One of the key things to take from this is that ADC and DAC are not just useful as starting points and ending points of analogue circuits. Most of the above are hybrid circuits, with digital and analogue processing interweaved to create new functionality. I still stick by my original concept of keeping a solid line between what is analogue and what is digital - the digital sections are strictly digital and the analogue is strictly analogue and the interactions are explicit conversions (conceptually at least).
One other thing about having a range of fundamental operations, is that you can quickly combine them to create new functions. For a couple of quite advanced examples:
3.1. Arithmetic Mean
The arithmetic mean is defined as the sum of all inputs divided by the number of inputs. We can achieve both of these base functions (summation and division by fixed integer), so therefore the Mean should be a simple thing to process. However, the typically sensible method is to sum first followed by division, which turns out to be pretty much impractical in LBP2. Summation first introduces overflow, which is a pain, so it's best to divide each of the signals first, then sum them together. If a multiply by 3 is required for the downscaling operation, then I suggest doing this after the summation (as you will be doing one x3 rather than an x3 for every input).
Generally, if you want a real-time analysis of differentiation, then all you need to do is take the current value of the input and subtract it from a value from the past, knowing the time difference between the two. As we can sample values, this is actually very simple to achieve now. However, differentiation works best if the interval between the samples is as short as possible, so with this in mind, it makes sense to make the the time interval a single system clock tick, especially as our divider circuit neatly allows us to lag a signal by exactly this amount. If you divide by three, then multiply by three, you have a divide-by-1 circuit, with an inserted frame of latency. So you merely subtract that from the current value of the signal and you have instantaneous rate of change.

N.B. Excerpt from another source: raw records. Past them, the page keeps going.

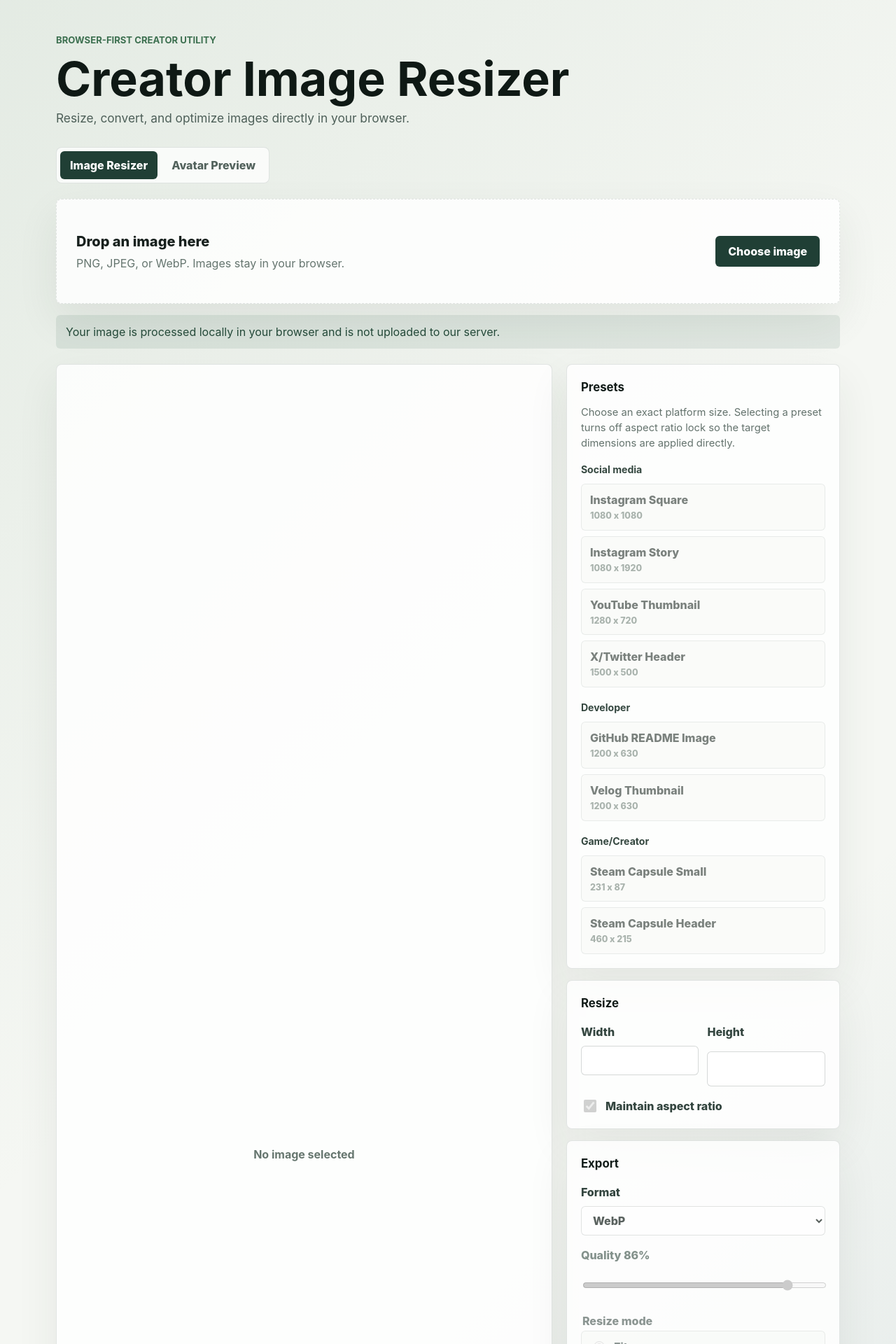
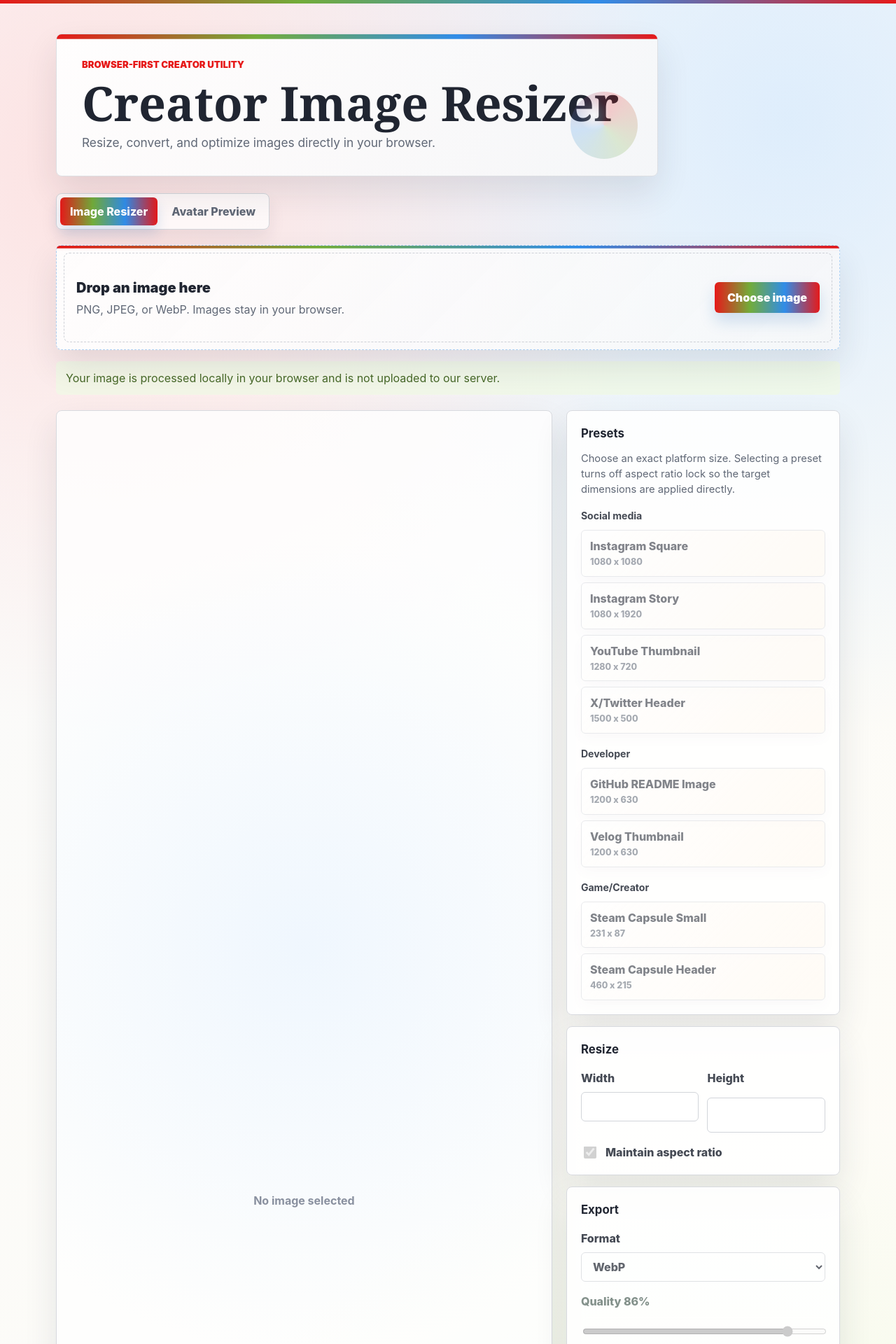
Before and after one commit to lpooyal-hub/creator-image-resizer, a React (Vite) app in the folder frontend/: page / in a window 1280 px wide. Shown: the top 1920 px of the page at 70% size. Built offline with nearby package versions, Linux system fonts and the light colour scheme.

Commit message:
Style app with Color.js inspired palette

```diff
--- a/frontend/src/styles.css
+++ b/frontend/src/styles.css
@@ -1,8 +1,25 @@
 :root {
-  color: #17201d;
-  background: #f5f7f3;
+  color: #202531;
+  background: hsl(220 10% 96%);
+  --ink: #202531;
+  --muted: hsl(220 10% 42%);
+  --soft-muted: hsl(220 10% 58%);
+  --surface: hsl(220 10% 96%);
+  --surface-warm: hsl(48 100% 97%);
+  --color-red: hsl(0 80% 50%);
+  --color-green: hsl(90 50% 45%);
+  --color-blue: hsl(210 80% 55%);
+  --color-red-soft: hsl(0 90% 96%);
+  --color-green-soft: hsl(90 65% 94%);
+  --color-blue-soft: hsl(210 92% 96%);
+  --card: rgba(255, 255, 255, 0.9);
+  --card-solid: #ffffff;
+  --line: hsl(220 10% 84%);
+  --rainbow: linear-gradient(90deg, var(--color-red), var(--color-green), var(--color-blue), var(--color-red));
+  --shadow: 0 22px 48px hsl(220 30% 18% / 0.11);
+  --shadow-soft: 0 12px 24px hsl(220 30% 18% / 0.08);
   font-family:
-    Inter, ui-sans-serif, system-ui, -apple-system, BlinkMacSystemFont, "Segoe UI", sans-serif;
+    "Public Sans", Inter, ui-sans-serif, system-ui, -apple-system, BlinkMacSystemFont, "Segoe UI", sans-serif;
   font-synthesis: none;
   line-height: 1.5;
   text-rendering: optimizeLegibility;
@@ -17,9 +34,12 @@ body {
   min-width: 320px;
   min-height: 100vh;
   background:
-    linear-gradient(135deg, rgba(122, 161, 132, 0.14), transparent 42%),
-    linear-gradient(315deg, rgba(40, 92, 124, 0.12), transparent 40%),
-    #f5f7f3;
+    var(--rainbow) 0 0 / 100% 0.34rem no-repeat,
+    radial-gradient(circle at 12% 8%, hsl(0 90% 92% / 0.72), transparent 28%),
+    radial-gradient(circle at 88% 6%, hsl(210 92% 91% / 0.72), transparent 30%),
+    radial-gradient(circle at 78% 86%, hsl(90 65% 88% / 0.52), transparent 34%),
+    linear-gradient(135deg, hsl(220 10% 98%) 0%, hsl(48 100% 98%) 100%);
+  color: var(--ink);
 }
 
 button,
@@ -39,15 +59,39 @@ button {
 }
 
 .app-header {
-  max-width: 760px;
-  margin-bottom: 28px;
+  position: relative;
+  max-width: 860px;
+  margin-bottom: 24px;
+  padding: 34px 36px;
+  border: 1px solid hsl(220 10% 88%);
+  border-radius: 8px;
+  background:
+    var(--rainbow) 0 0 / 100% 0.42rem no-repeat,
+    linear-gradient(135deg, rgba(255, 255, 255, 0.94), hsl(220 10% 97% / 0.88));
+  box-shadow: var(--shadow);
+  overflow: hidden;
+}
+
+.app-header::after {
+  content: '';
+  position: absolute;
+  right: 28px;
+  bottom: 24px;
+  width: 96px;
+  height: 96px;
+  border-radius: 999px;
+  background:
+    radial-gradient(circle at 35% 35%, rgba(255, 255, 255, 0.95), transparent 25%),
+    conic-gradient(from 20deg, var(--color-red), var(--color-green), var(--color-blue), var(--color-red));
+  opacity: 0.2;
+  pointer-events: none;
 }
 
 .eyebrow {
   margin: 0 0 10px;
-  color: #3d7050;
+  color: var(--color-red);
   font-size: 0.82rem;
-  font-weight: 700;
+  font-weight: 900;
   text-transform: uppercase;
 }
 
@@ -59,7 +103,8 @@ p {
 
 h1 {
   margin-bottom: 10px;
-  color: #0f1915;
+  color: var(--ink);
+  font-family: "Playfair Display", Georgia, serif;
   font-size: clamp(2.15rem, 6vw, 4.25rem);
   line-height: 1;
   letter-spacing: 0;
@@ -67,20 +112,20 @@ h1 {
 
 h2 {
   margin-bottom: 0;
-  color: #111b18;
+  color: var(--ink);
   font-size: 1.05rem;
 }
 
 h3 {
   margin: 0 0 10px;
-  color: #354840;
+  color: hsl(220 10% 30%);
   font-size: 0.88rem;
   letter-spacing: 0;
 }
 
 .app-header p:last-child {
   margin-bottom: 0;
-  color: #4d5f58;
+  color: var(--muted);
   font-size: 1.08rem;
 }
 
@@ -89,9 +134,10 @@ h3 {
   gap: 6px;
   margin: 0 0 22px;
   padding: 5px;
-  border: 1px solid rgba(30, 48, 42, 0.12);
+  border: 1px solid var(--line);
   border-radius: 8px;
-  background: rgba(255, 255, 255, 0.74);
+  background: rgba(255, 255, 255, 0.72);
+  box-shadow: var(--shadow-soft);
 }
 
 .page-tabs button {
@@ -99,78 +145,109 @@ h3 {
   padding: 0 14px;
   border-radius: 6px;
   background: transparent;
-  color: #52625c;
+  color: var(--muted);
   cursor: pointer;
   font-weight: 800;
 }
 
 .page-tabs button.is-active {
-  background: #203f35;
+  background: var(--rainbow);
   color: white;
+  box-shadow: 0 10px 18px hsl(210 80% 40% / 0.16);
 }
 
 .uploader,
 .panel {
-  border: 1px solid rgba(30, 48, 42, 0.12);
+  border: 1px solid hsl(220 10% 86%);
   border-radius: 8px;
-  background: rgba(255, 255, 255, 0.82);
-  box-shadow: 0 24px 60px rgba(32, 51, 44, 0.08);
+  background: var(--card);
+  box-shadow: var(--shadow);
 }
 
 .uploader {
+  position: relative;
   display: flex;
   align-items: center;
   justify-content: space-between;
   gap: 20px;
   min-height: 150px;
   padding: 28px;
+  border-color: hsl(210 80% 55% / 0.38);
   border-style: dashed;
+  background:
+    var(--rainbow) 0 0 / 100% 0.24rem no-repeat,
+    linear-gradient(135deg, rgba(255, 255, 255, 0.9), hsl(220 10% 97% / 0.86));
+  overflow: hidden;
+}
+
+.uploader::before {
+  content: '';
+  position: absolute;
+  inset: 10px;
+  border: 1px dashed hsl(220 10% 74% / 0.65);
+  border-radius: 8px;
+  pointer-events: none;
 }
 
 .uploader.is-dragging {
-  border-color: #3d7050;
-  background: rgba(235, 246, 237, 0.92);
+  border-color: var(--color-blue);
+  background:
+    linear-gradient(135deg, hsl(210 92% 96% / 0.96), hsl(90 65% 94% / 0.94)),
+    rgba(255, 255, 255, 0.92);
+  transform: translateY(-1px);
 }
 
 .uploader-title {
   margin-bottom: 4px;
-  color: #17201d;
+  color: var(--ink);
   font-size: 1.25rem;
-  font-weight: 800;
+  font-weight: 900;
 }
 
 .muted {
   margin-bottom: 0;
-  color: #65756f;
+  color: var(--muted);
 }
 
 .primary-button {
   min-height: 44px;
   padding: 0 18px;
   border-radius: 6px;
-  background: #203f35;
+  background: var(--rainbow);
   color: white;
   cursor: pointer;
-  font-weight: 800;
+  font-weight: 900;
+  box-shadow: 0 12px 22px hsl(210 80% 40% / 0.18);
+  transition:
+    transform 160ms ease,
+    box-shadow 160ms ease,
+    filter 160ms ease;
 }
 
 .secondary-button {
   min-height: 44px;
   padding: 0 18px;
-  border: 1px solid rgba(30, 48, 42, 0.18);
+  border: 1px solid hsl(220 10% 82%);
   border-radius: 6px;
-  background: white;
-  color: #203f35;
+  background: rgba(255, 255, 255, 0.86);
+  color: var(--color-blue);
   cursor: pointer;
-  font-weight: 800;
+  font-weight: 900;
+  box-shadow: var(--shadow-soft);
+  transition:
+    transform 160ms ease,
+    background 160ms ease;
 }
 
 .secondary-button:hover {
-  background: #eef5ef;
+  background: hsl(210 92% 96%);
+  transform: translateY(-1px);
 }
 
 .primary-button:hover:not(:disabled) {
-  background: #285244;
+  filter: saturate(1.05) brightness(1.02);
+  transform: translateY(-1px);
+  box-shadow: 0 16px 26px hsl(210 80% 40% / 0.22);
 }
 
 .primary-button:disabled {
@@ -190,16 +267,16 @@ h3 {
 }
 
 .privacy-notice {
-  background: rgba(45, 91, 68, 0.1);
-  color: #244939;
+  background: hsl(90 65% 94% / 0.74);
+  color: hsl(90 45% 28%);
 }
 
 .experiment-notice {
   margin: 0;
   padding: 12px 14px;
   border-radius: 6px;
-  background: rgba(43, 84, 118, 0.1);
-  color: #274a64;
+  background: hsl(210 92% 96% / 0.82);
+  color: hsl(210 70% 32%);
   font-weight: 800;
 }
 
@@ -209,8 +286,8 @@ h3 {
 }
 
 .error-message {
-  background: rgba(178, 57, 57, 0.11);
-  color: #8d2424;
+  background: hsl(0 90% 96%);
+  color: hsl(0 70% 36%);
   font-weight: 700;
 }
 
@@ -249,11 +326,11 @@ h3 {
   min-height: 500px;
   border-radius: 6px;
   background:
-    radial-gradient(circle at 50% 20%, rgba(47, 99, 79, 0.12), transparent 34%),
-    linear-gradient(45deg, #edf1ed 25%, transparent 25%),
-    linear-gradient(-45deg, #edf1ed 25%, transparent 25%),
-    linear-gradient(45deg, transparent 75%, #edf1ed 75%),
-    linear-gradient(-45deg, transparent 75%, #edf1ed 75%),
+    radial-gradient(circle at 50% 20%, hsl(210 92% 96% / 0.72), transparent 34%),
+    linear-gradient(45deg, hsl(220 10% 94%) 25%, transparent 25%),
+    linear-gradient(-45deg, hsl(220 10% 94%) 25%, transparent 25%),
+    linear-gradient(45deg, transparent 75%, hsl(220 10% 94%) 75%),
+    linear-gradient(-45deg, transparent 75%, hsl(220 10% 94%) 75%),
     #ffffff;
   background-position:
     center,
@@ -274,13 +351,13 @@ h3 {
   display: grid;
   gap: 6px;
   padding: 24px;
-  color: #60706a;
+  color: var(--muted);
   text-align: center;
 }
 
 .avatar-placeholder p {
   margin-bottom: 0;
-  color: #203f35;
+  color: var(--color-blue);
   font-size: 1.1rem;
   font-weight: 900;
 }
@@ -316,7 +393,7 @@ h3 {
 
 .avatar-help {
   margin: 14px 0 0;
-  color: #64736d;
+  color: var(--muted);
   font-size: 0.92rem;
 }
 
@@ -354,8 +431,11 @@ h3 {
 .empty-preview {
   display: grid;
   place-items: center;
-  color: #66766f;
+  color: var(--soft-muted);
   font-weight: 700;
+  background:
+    radial-gradient(circle at 50% 34%, hsl(210 92% 96% / 0.78), transparent 38%),
+    rgba(255, 255, 255, 0.78);
 }
 
 .image-frame {
@@ -364,10 +444,10 @@ h3 {
   min-height: 320px;
   border-radius: 6px;
   background:
-    linear-gradient(45deg, #edf1ed 25%, transparent 25%),
-    linear-gradient(-45deg, #edf1ed 25%, transparent 25%),
-    linear-gradient(45deg, transparent 75%, #edf1ed 75%),
-    linear-gradient(-45deg, transparent 75%, #edf1ed 75%),
+    linear-gradient(45deg, hsl(220 10% 94%) 25%, transparent 25%),
+    linear-gradient(-45deg, hsl(220 10% 94%) 25%, transparent 25%),
+    linear-gradient(45deg, transparent 75%, hsl(220 10% 94%) 75%),
+    linear-gradient(-45deg, transparent 75%, hsl(220 10% 94%) 75%),
     #ffffff;
   background-position:
     0 0,
@@ -396,11 +476,12 @@ h3 {
   min-width: 0;
   padding: 12px;
   border-radius: 6px;
-  background: #f0f4ef;
+  background: linear-gradient(135deg, rgba(255, 247, 236, 0.95), rgba(239, 255, 248, 0.84));
+  box-shadow: inset 0 0 0 1px rgba(255, 183, 160, 0.12);
 }
 
 dt {
-  color: #64736d;
+  color: var(--soft-muted);
   font-size: 0.78rem;
   font-weight: 700;
 }
@@ -408,7 +489,7 @@ dt {
 dd {
   margin: 4px 0 0;
   overflow-wrap: anywhere;
-  color: #14201b;
+  color: var(--ink);
   font-weight: 800;
 }
 
@@ -433,7 +514,7 @@ dd {
 
 .preset-description {
   margin: -4px 0 16px;
-  color: #64736d;
+  color: var(--muted);
   font-size: 0.92rem;
 }
 
@@ -454,23 +535,37 @@ dd {
   width: 100%;
   min-height: 56px;
   padding: 10px 12px;
-  border: 1px solid rgba(30, 48, 42, 0.14);
+  border: 1px solid hsl(220 10% 86%);
   border-radius: 6px;
-  background: #f8faf7;
-  color: #15201b;
+  background:
+    linear-gradient(135deg, rgba(255, 255, 255, 0.95), rgba(255, 247, 236, 0.82)),
+    #ffffff;
+  color: var(--ink);
   cursor: pointer;
   text-align: left;
+  box-shadow: 0 8px 18px rgba(117, 79, 128, 0.06);
+  transition:
+    transform 160ms ease,
+    border-color 160ms ease,
+    background 160ms ease,
+    box-shadow 160ms ease;
 }
 
 .preset-button:hover:not(:disabled) {
-  border-color: rgba(47, 99, 79, 0.45);
-  background: #eef5ef;
+  border-color: hsl(210 80% 55% / 0.46);
+  background:
+    linear-gradient(135deg, hsl(210 92% 96% / 0.98), hsl(90 65% 94% / 0.92)),
+    #ffffff;
+  transform: translateY(-1px);
+  box-shadow: 0 12px 22px hsl(210 80% 40% / 0.12);
 }
 
 .preset-button.is-selected {
-  border-color: #2f634f;
-  background: #e7f1e9;
-  box-shadow: inset 3px 0 0 #2f634f;
+  border-color: var(--color-blue);
+  background: linear-gradient(135deg, hsl(210 92% 96% / 0.98), hsl(0 90% 96% / 0.7));
+  box-shadow:
+    inset 4px 0 0 var(--color-blue),
+    0 12px 22px hsl(210 80% 40% / 0.13);
 }
 
 .preset-button:disabled {
@@ -484,7 +579,7 @@ dd {
 }
 
 .preset-button small {
-  color: #697970;
+  color: var(--muted);
   font-size: 0.78rem;
   font-weight: 800;
 }
@@ -493,7 +588,7 @@ label {
   display: grid;
   gap: 8px;
   margin-bottom: 16px;
-  color: #33453f;
+  color: hsl(220 10% 30%);
   font-weight: 800;
 }
 
@@ -505,16 +600,17 @@ input,
 select {
   width: 100%;
   min-height: 42px;
-  border: 1px solid rgba(30, 48, 42, 0.18);
+  border: 1px solid hsl(220 10% 84%);
   border-radius: 6px;
-  background: white;
-  color: #15201b;
+  background: rgba(255, 255, 255, 0.9);
+  color: var(--ink);
   padding: 0 12px;
+  box-shadow: inset 0 1px 0 rgba(255, 255, 255, 0.9);
 }
 
 input[type='range'] {
   padding: 0;
-  accent-color: #2f634f;
+  accent-color: var(--color-blue);
 }
 
 .toggle-row {
@@ -527,7 +623,7 @@ input[type='range'] {
 .toggle-row input {
   width: 18px;
   min-height: 18px;
-  accent-color: #2f634f;
+  accent-color: var(--color-blue);
 }
 
 .disabled-field {
@@ -548,7 +644,7 @@ input[type='range'] {
 
 .mode-fieldset legend {
   margin-bottom: 2px;
-  color: #33453f;
+  color: hsl(220 10% 30%);
   font-weight: 800;
 }
 
@@ -563,16 +659,16 @@ input[type='range'] {
   gap: 10px;
   margin: 0;
   padding: 10px 12px;
-  border: 1px solid rgba(30, 48, 42, 0.14);
+  border: 1px solid hsl(220 10% 86%);
   border-radius: 6px;
-  background: #f8faf7;
+  background: rgba(255, 255, 255, 0.78);
 }
 
 .mode-option input {
   width: 16px;
   min-height: 16px;
   margin-top: 4px;
-  accent-color: #2f634f;
+  accent-color: var(--color-blue);
 }
 
 .mode-option span {
@@ -581,7 +677,7 @@ input[type='range'] {
 }
 
 .mode-option small {
-  color: #697970;
+  color: var(--muted);
   font-size: 0.78rem;
   font-weight: 700;
   line-height: 1.35;
@@ -597,15 +693,16 @@ input[type='range'] {
 .swatch-button {
   width: 36px;
   min-height: 36px;
-  border: 1px solid rgba(30, 48, 42, 0.18);
+  border: 1px solid hsl(220 10% 82%);
   border-radius: 6px;
   background: var(--swatch-color);
   cursor: pointer;
+  box-shadow: 0 6px 14px rgba(117, 79, 128, 0.1);
 }
 
 .swatch-button.is-selected {
-  outline: 3px solid rgba(47, 99, 79, 0.28);
-  border-color: #2f634f;
+  outline: 3px solid hsl(210 80% 55% / 0.22);
+  border-color: var(--color-blue);
 }
 
 .swatch-button:disabled {
@@ -632,7 +729,7 @@ input[type='range'] {
   align-items: center;
   gap: 8px;
   margin: 0;
-  color: #40534c;
+  color: var(--muted);
   font-size: 0.86rem;
 }
 
@@ -644,14 +741,14 @@ input[type='range'] {
 
 .field-note {
   margin: 0;
-  color: #697970;
+  color: var(--soft-muted);
   font-size: 0.82rem;
   font-weight: 700;
 }
 
 .output-note {
   margin-bottom: 16px;
-  color: #40534c;
+  color: var(--color-blue);
   font-size: 0.92rem;
   font-weight: 700;
 }
@@ -667,10 +764,10 @@ input[type='range'] {
   margin-bottom: 14px;
   border-radius: 6px;
   background:
-    linear-gradient(45deg, #edf1ed 25%, transparent 25%),
-    linear-gradient(-45deg, #edf1ed 25%, transparent 25%),
-    linear-gradient(45deg, transparent 75%, #edf1ed 75%),
-    linear-gradient(-45deg, transparent 75%, #edf1ed 75%),
+    linear-gradient(45deg, hsl(220 10% 94%) 25%, transparent 25%),
+    linear-gradient(-45deg, hsl(220 10% 94%) 25%, transparent 25%),
+    linear-gradient(45deg, transparent 75%, hsl(220 10% 94%) 75%),
+    linear-gradient(-45deg, transparent 75%, hsl(220 10% 94%) 75%),
     #ffffff;
   background-position:
     0 0,
@@ -692,13 +789,13 @@ input[type='range'] {
   display: grid;
   gap: 6px;
   padding: 20px;
-  color: #65756f;
+  color: var(--muted);
   text-align: center;
 }
 
 .export-preview-empty p {
   margin-bottom: 0;
-  color: #203f35;
+  color: var(--color-blue);
   font-weight: 900;
 }
 
@@ -718,7 +815,8 @@ input[type='range'] {
   min-width: 0;
   padding: 10px;
   border-radius: 6px;
-  background: #f0f4ef;
+  background: linear-gradient(135deg, rgba(255, 247, 236, 0.95), rgba(239, 255, 248, 0.84));
+  box-shadow: inset 0 0 0 1px rgba(255, 183, 160, 0.12);
 }
 
 .visually-hidden {
```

Technically, as our time interval is 0.033s, we should multiply the signal by 30 to achieve a value in Hz (change per second). However, there is no technical reason to use SI units here, if we don't want to: "change per LBP system clock tick" is a perfectly acceptable unit of measurement for rate of change. In addition, a x30 on your signal will overflow for most input values. Of course, if you have a signal that varies quite slowly, you may wish to amplify it for ease of analysis, but in general terms, the primary reason for not amplifying the signal is that you can always guarantee that the unamplified signal will never change by more than 100%, so it will always fit into the range +/- 100% that is output by the combiner.
Signed values are possible by using parrallel x1 circuits (one for the positive, one for the negative. However, this will result in an output range of +/- 200% as the maximum change would be from one extreme to the other in a single clock cycle ( 100 - (-100) = 200 ), so we would need to implement signed subtraction, with overflow handling of some kind.